WHAT THE EXERCISE ASKS :: Each line of the records that holds the word "pSender" should be copied out.

THE DATA ::
:::::

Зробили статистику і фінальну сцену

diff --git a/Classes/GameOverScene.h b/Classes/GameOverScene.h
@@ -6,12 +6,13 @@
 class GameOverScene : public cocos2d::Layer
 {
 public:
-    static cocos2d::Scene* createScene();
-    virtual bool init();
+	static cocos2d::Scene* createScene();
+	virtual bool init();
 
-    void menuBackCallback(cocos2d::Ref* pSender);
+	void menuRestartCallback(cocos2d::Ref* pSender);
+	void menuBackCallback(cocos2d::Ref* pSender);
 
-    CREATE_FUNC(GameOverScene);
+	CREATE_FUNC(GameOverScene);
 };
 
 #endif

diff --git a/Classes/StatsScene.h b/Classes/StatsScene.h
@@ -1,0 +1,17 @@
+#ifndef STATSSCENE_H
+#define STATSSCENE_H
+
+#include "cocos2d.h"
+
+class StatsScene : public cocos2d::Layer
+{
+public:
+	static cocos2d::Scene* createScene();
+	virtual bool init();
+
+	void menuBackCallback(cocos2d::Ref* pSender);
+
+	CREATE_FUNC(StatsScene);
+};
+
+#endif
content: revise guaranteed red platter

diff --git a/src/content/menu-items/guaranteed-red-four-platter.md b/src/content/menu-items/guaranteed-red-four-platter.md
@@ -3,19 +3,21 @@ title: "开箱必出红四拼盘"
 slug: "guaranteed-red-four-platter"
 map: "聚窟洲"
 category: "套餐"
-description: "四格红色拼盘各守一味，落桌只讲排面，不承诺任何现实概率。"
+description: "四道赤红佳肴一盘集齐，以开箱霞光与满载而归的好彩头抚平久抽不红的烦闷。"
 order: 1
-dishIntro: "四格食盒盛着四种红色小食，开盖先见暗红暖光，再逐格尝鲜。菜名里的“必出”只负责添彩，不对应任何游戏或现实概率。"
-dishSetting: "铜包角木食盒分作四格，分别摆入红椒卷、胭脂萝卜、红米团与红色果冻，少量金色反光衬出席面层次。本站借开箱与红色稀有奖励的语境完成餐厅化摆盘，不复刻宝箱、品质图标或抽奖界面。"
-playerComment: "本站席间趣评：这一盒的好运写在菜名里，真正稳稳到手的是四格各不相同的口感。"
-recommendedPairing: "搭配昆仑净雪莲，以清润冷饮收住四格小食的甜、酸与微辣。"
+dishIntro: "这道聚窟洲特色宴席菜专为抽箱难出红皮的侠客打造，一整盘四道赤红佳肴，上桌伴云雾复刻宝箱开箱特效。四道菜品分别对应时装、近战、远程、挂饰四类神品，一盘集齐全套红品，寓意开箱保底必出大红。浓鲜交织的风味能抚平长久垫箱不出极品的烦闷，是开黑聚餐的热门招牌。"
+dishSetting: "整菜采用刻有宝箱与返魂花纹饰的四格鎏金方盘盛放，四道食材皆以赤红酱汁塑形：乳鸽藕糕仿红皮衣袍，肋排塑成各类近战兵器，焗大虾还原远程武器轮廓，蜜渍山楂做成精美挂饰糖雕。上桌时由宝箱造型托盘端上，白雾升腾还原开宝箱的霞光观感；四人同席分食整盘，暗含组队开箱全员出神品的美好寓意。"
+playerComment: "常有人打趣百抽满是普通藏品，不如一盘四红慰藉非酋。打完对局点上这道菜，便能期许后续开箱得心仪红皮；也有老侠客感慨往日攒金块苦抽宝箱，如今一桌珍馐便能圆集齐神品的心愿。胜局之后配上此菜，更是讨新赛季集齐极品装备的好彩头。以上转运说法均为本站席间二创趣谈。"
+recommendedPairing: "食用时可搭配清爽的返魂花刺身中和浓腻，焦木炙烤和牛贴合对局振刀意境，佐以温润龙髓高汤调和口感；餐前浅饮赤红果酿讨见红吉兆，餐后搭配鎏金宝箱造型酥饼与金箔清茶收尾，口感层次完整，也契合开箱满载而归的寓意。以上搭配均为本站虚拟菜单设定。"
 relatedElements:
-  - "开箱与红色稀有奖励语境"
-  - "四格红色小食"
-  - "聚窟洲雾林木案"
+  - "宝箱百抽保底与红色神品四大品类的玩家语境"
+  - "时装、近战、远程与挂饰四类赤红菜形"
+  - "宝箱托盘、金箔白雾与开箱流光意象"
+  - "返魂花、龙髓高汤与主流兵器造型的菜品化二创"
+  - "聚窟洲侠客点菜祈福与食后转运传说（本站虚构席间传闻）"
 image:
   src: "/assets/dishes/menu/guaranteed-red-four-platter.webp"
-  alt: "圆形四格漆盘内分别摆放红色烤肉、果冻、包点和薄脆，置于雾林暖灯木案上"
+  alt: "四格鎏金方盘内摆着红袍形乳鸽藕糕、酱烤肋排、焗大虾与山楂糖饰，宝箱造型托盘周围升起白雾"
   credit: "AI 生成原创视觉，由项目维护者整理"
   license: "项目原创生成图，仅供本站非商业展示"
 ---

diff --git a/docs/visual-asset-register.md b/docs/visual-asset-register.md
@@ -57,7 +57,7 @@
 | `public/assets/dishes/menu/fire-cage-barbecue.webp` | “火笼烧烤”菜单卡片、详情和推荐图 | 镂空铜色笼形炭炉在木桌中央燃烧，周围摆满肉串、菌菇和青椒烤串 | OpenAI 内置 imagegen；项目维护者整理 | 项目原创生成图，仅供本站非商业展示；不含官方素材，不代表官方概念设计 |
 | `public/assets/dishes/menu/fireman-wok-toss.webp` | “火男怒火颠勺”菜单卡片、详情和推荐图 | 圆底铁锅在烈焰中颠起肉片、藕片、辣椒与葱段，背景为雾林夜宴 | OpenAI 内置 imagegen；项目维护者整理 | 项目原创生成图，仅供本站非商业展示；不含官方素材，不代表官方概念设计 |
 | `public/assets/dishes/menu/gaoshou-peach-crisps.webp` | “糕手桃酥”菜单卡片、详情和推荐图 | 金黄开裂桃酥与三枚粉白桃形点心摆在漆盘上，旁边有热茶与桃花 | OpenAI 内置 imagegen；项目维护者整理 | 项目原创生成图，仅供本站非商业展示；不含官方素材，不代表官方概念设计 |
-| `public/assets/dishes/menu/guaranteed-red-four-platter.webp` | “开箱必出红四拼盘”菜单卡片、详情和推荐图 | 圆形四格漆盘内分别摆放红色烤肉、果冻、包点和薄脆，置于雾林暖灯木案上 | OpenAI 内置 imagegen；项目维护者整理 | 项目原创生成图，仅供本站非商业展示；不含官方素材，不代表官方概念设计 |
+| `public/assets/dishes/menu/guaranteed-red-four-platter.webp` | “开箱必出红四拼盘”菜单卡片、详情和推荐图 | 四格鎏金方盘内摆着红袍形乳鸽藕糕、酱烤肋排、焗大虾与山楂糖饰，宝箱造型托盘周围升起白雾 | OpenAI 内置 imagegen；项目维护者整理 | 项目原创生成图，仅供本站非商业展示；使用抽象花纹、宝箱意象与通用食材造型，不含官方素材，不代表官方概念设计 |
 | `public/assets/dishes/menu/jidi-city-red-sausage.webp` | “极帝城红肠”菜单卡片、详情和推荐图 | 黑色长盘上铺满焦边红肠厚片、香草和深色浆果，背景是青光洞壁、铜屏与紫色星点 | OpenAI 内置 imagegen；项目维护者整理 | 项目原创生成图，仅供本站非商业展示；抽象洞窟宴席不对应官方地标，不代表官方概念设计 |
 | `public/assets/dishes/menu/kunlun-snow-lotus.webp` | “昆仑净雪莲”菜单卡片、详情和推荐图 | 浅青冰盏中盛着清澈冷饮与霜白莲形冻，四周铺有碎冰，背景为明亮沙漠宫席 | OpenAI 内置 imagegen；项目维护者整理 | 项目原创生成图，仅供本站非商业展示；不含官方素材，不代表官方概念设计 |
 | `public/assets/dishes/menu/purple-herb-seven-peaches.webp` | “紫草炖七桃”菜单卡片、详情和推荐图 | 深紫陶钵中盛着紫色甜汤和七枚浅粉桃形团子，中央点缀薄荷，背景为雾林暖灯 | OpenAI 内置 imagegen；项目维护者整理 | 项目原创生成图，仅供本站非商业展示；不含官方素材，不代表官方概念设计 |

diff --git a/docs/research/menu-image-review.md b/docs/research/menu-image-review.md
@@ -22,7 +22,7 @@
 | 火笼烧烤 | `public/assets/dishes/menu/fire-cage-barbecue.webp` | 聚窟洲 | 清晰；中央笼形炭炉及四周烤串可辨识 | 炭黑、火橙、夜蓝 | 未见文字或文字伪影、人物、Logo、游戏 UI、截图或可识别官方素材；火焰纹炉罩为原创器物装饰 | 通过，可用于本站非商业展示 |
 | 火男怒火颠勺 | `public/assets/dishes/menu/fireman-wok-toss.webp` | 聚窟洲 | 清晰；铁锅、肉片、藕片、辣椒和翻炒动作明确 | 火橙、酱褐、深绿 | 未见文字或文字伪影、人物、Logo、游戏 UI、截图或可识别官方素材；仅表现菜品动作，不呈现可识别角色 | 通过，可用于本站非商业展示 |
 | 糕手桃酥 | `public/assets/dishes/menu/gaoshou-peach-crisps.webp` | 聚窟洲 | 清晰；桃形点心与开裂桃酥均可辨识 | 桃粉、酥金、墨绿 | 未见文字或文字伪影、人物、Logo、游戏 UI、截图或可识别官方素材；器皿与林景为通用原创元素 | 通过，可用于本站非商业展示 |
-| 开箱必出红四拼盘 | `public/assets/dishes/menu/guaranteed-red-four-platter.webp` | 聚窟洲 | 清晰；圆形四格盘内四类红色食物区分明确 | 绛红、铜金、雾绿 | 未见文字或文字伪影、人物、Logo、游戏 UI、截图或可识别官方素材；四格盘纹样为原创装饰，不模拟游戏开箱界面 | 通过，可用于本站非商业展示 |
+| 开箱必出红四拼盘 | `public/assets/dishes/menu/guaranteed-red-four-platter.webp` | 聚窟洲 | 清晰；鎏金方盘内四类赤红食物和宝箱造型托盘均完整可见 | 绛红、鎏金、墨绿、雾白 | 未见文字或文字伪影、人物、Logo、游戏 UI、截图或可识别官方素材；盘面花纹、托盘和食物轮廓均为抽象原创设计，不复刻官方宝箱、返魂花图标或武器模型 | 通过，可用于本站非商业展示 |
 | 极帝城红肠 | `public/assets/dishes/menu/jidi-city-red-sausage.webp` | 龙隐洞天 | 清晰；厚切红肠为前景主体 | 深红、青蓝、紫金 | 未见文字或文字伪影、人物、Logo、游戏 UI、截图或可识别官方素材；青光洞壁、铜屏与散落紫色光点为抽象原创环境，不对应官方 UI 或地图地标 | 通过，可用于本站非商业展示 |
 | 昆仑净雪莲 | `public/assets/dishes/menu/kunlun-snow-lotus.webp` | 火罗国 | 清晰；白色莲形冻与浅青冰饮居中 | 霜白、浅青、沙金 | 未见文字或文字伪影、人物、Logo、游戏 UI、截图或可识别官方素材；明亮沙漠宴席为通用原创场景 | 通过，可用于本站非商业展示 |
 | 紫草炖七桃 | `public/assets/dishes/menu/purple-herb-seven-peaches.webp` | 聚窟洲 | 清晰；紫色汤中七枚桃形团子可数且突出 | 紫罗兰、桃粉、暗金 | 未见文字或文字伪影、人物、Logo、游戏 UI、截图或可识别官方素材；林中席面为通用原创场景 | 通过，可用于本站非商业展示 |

:::::

FINISHED TASK ::
-    void menuBackCallback(cocos2d::Ref* pSender);
+	void menuRestartCallback(cocos2d::Ref* pSender);
+	void menuBackCallback(cocos2d::Ref* pSender);
+	void menuBackCallback(cocos2d::Ref* pSender);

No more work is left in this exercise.